═════ SUPPLIED INFORMATION

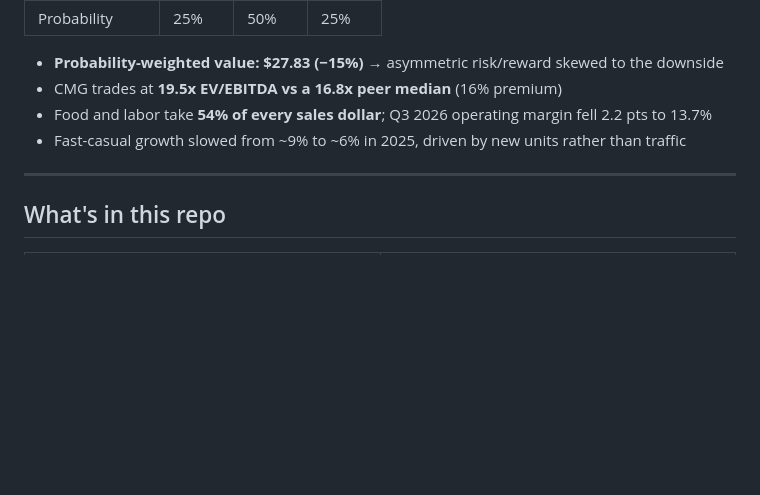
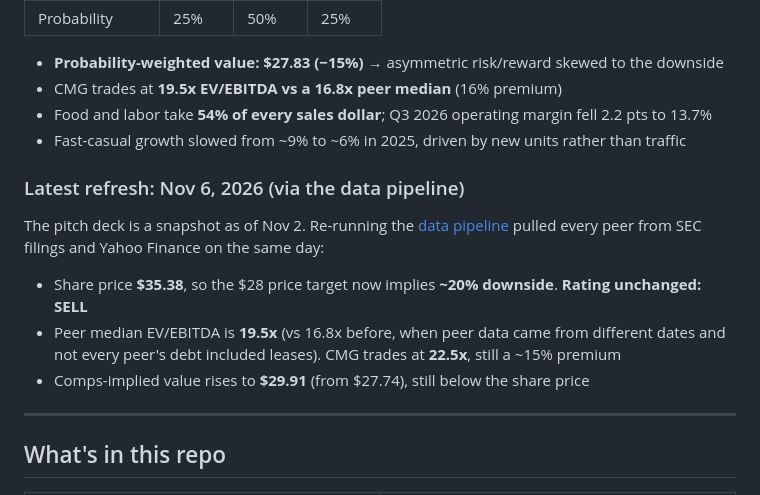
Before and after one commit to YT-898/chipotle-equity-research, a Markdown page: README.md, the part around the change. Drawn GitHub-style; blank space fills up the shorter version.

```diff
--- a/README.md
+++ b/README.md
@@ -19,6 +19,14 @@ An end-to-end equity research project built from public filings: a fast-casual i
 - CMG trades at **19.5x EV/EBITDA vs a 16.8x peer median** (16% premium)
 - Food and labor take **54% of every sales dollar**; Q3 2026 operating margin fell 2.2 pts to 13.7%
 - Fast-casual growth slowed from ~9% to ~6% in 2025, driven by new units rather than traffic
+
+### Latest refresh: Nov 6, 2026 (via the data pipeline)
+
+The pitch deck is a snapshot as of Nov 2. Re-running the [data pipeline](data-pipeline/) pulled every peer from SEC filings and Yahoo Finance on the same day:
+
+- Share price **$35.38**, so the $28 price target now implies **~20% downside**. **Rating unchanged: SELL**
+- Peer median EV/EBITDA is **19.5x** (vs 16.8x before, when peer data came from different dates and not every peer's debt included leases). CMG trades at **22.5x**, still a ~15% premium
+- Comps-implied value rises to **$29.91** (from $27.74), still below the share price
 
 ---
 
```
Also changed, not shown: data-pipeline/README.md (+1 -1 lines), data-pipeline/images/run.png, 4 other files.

══════════
═════ SUPPLIED INFORMATION

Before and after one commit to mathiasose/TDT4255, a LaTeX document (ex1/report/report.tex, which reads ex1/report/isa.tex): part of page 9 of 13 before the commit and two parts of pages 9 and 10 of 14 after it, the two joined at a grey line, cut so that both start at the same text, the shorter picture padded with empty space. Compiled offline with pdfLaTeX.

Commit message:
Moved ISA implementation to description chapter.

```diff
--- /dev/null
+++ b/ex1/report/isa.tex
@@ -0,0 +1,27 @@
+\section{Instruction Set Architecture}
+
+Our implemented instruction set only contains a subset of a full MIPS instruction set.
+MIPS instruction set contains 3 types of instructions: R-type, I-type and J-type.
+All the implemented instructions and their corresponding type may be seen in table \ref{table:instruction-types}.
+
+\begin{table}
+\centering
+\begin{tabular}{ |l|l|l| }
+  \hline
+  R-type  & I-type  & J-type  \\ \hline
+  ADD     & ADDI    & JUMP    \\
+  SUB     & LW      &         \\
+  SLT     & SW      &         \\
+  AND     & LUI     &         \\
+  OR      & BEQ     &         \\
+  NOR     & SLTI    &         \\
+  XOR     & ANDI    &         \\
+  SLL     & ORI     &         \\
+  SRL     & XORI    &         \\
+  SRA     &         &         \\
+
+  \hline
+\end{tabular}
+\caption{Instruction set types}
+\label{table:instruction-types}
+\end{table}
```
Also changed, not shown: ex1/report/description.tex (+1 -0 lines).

══════════
═════ SUPPLIED INFORMATION

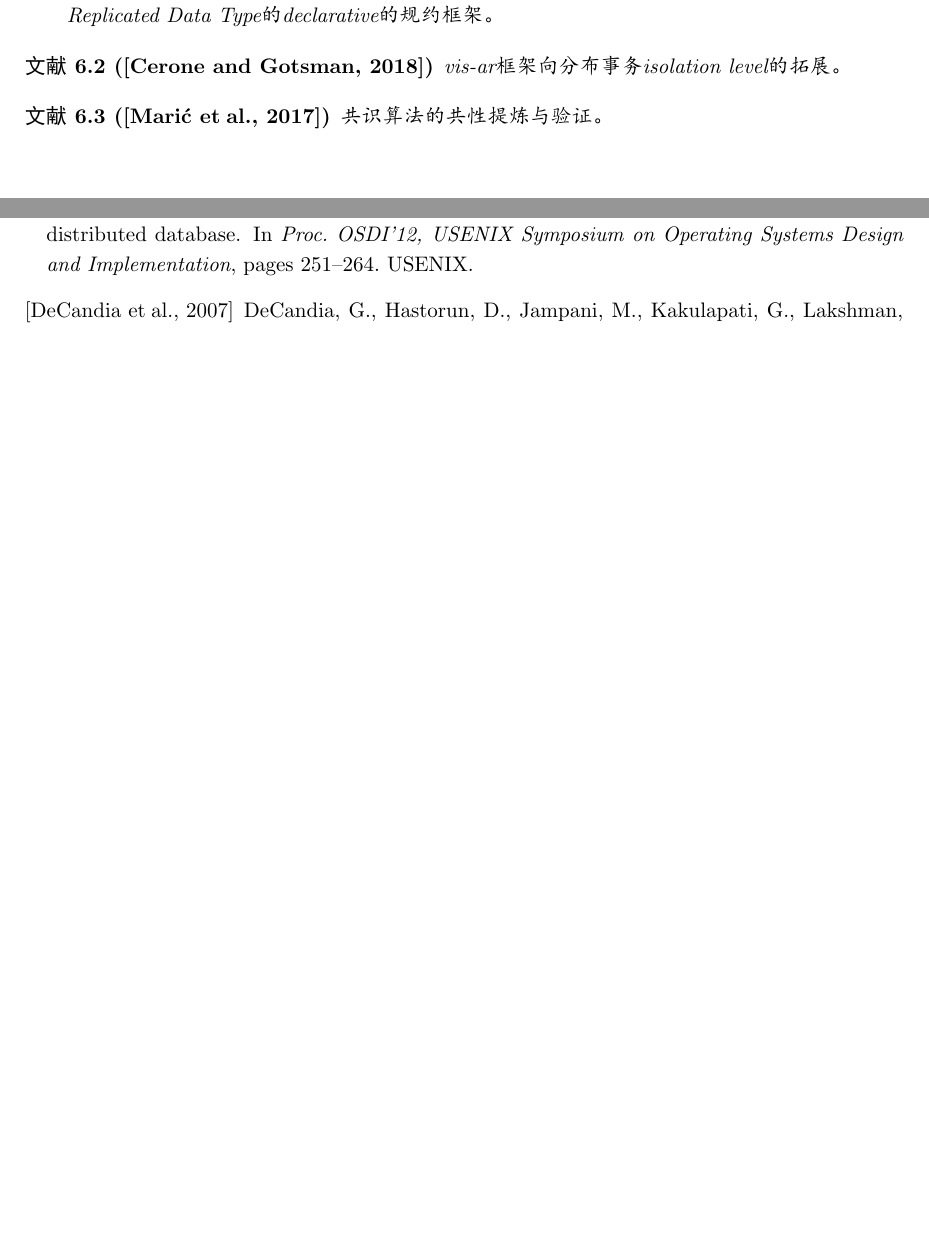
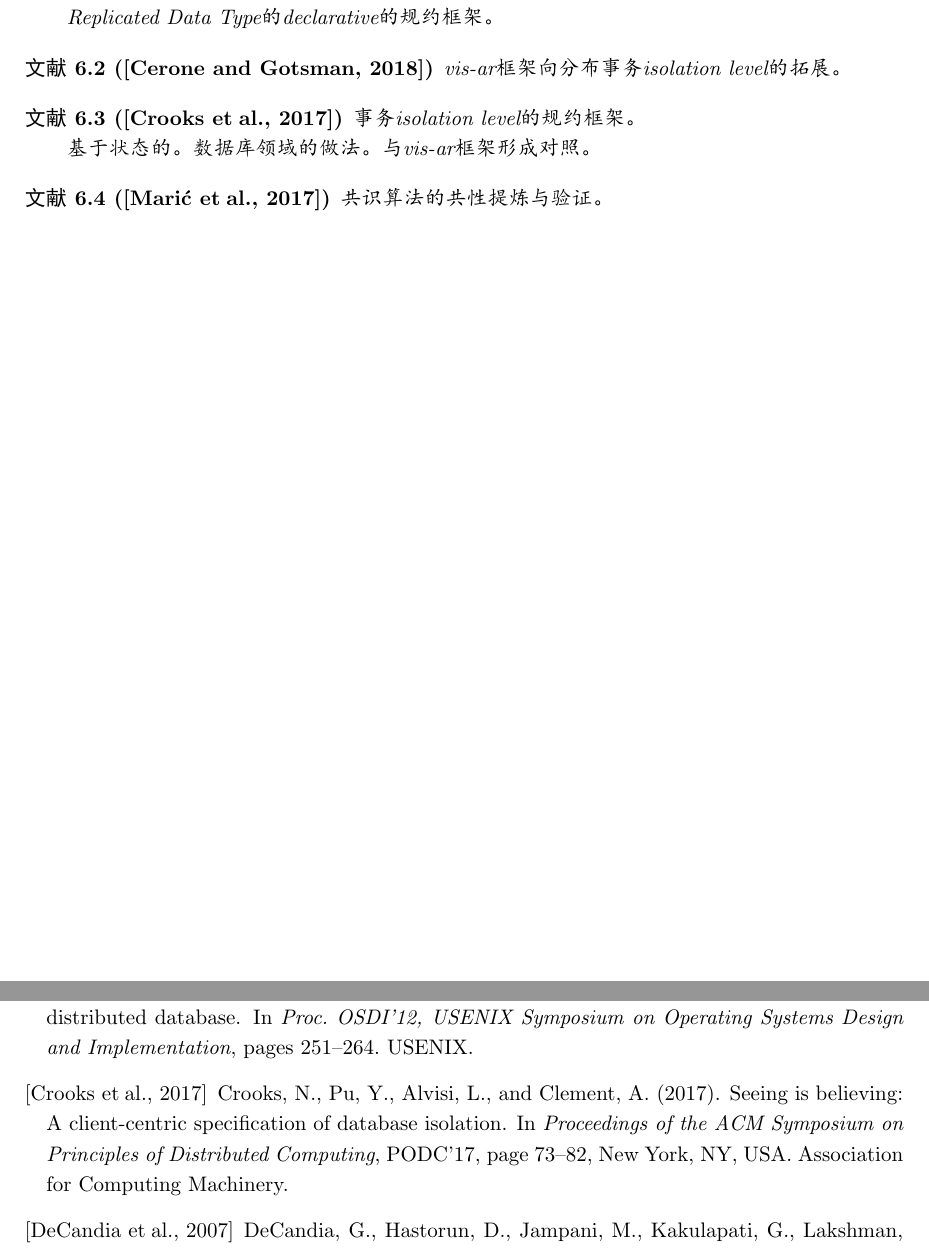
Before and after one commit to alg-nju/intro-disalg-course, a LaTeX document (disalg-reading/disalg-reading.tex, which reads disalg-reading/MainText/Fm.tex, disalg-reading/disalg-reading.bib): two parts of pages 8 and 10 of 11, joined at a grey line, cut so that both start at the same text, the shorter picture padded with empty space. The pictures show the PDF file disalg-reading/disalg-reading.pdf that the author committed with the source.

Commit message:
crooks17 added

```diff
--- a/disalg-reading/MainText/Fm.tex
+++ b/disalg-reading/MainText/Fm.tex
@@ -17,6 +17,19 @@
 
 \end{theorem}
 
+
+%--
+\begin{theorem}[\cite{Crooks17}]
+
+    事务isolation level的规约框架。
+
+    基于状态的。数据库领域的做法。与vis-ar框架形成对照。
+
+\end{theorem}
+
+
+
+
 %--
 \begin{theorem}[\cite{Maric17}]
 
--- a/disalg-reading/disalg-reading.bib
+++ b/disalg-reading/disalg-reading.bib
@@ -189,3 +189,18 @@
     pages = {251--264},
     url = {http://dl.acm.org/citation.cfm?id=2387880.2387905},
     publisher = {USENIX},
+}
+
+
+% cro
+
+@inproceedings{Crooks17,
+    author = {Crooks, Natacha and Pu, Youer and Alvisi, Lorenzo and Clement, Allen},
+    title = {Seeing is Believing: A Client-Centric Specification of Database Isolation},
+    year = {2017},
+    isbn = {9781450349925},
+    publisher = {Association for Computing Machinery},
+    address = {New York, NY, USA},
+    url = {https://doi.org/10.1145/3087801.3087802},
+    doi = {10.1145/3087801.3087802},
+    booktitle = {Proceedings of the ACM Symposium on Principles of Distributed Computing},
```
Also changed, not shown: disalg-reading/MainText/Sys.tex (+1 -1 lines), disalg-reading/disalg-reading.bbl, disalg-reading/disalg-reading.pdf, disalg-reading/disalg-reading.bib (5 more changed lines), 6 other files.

══════════

WHAT YOU NEED TO DO ▸ Wherever the string "every" appears in a line above, copy that line.

RESULT ▸
 - Food and labor take **54% of every sales dollar**; Q3 2026 operating margin fell 2.2 pts to 13.7%
+The pitch deck is a snapshot as of Nov 2. Re-running the [data pipeline](data-pipeline/) pulled every peer from SEC filings and Yahoo Finance on the same day:
+- Peer median EV/EBITDA is **19.5x** (vs 16.8x before, when peer data came from different dates and not every peer's debt included leases). CMG trades at **22.5x**, still a ~15% premium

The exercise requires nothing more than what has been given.